▶ _SOURCE MATERIAL_:
::::

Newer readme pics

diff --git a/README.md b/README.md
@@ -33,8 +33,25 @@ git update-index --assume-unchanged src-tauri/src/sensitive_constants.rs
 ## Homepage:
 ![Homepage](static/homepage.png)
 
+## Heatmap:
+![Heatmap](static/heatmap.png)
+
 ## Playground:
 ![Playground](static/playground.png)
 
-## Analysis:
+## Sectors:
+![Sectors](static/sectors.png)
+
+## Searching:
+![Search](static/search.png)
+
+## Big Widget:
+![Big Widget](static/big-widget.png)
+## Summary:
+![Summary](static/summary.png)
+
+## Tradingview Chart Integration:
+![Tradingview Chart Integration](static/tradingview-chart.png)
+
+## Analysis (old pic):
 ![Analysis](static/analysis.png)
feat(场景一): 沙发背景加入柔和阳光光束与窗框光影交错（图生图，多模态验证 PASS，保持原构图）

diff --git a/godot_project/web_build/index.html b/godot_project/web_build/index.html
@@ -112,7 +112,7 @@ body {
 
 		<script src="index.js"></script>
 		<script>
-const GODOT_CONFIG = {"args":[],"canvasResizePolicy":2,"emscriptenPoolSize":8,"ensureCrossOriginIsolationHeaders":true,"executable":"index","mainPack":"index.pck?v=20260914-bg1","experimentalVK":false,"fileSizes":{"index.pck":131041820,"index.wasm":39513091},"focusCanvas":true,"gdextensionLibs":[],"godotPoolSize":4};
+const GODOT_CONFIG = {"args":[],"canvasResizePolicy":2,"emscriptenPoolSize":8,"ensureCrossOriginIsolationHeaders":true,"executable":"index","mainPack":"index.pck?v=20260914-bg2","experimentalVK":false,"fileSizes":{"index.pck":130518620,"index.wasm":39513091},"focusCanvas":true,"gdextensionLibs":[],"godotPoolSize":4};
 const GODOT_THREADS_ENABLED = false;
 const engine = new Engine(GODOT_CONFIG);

::::

▶ _AIM OF THE TASK_: Copy, from the lines above, each one that holds "Heatmap".

▶ _RESULT OF THE EXERCISE_:
+## Heatmap:
+![Heatmap](static/heatmap.png)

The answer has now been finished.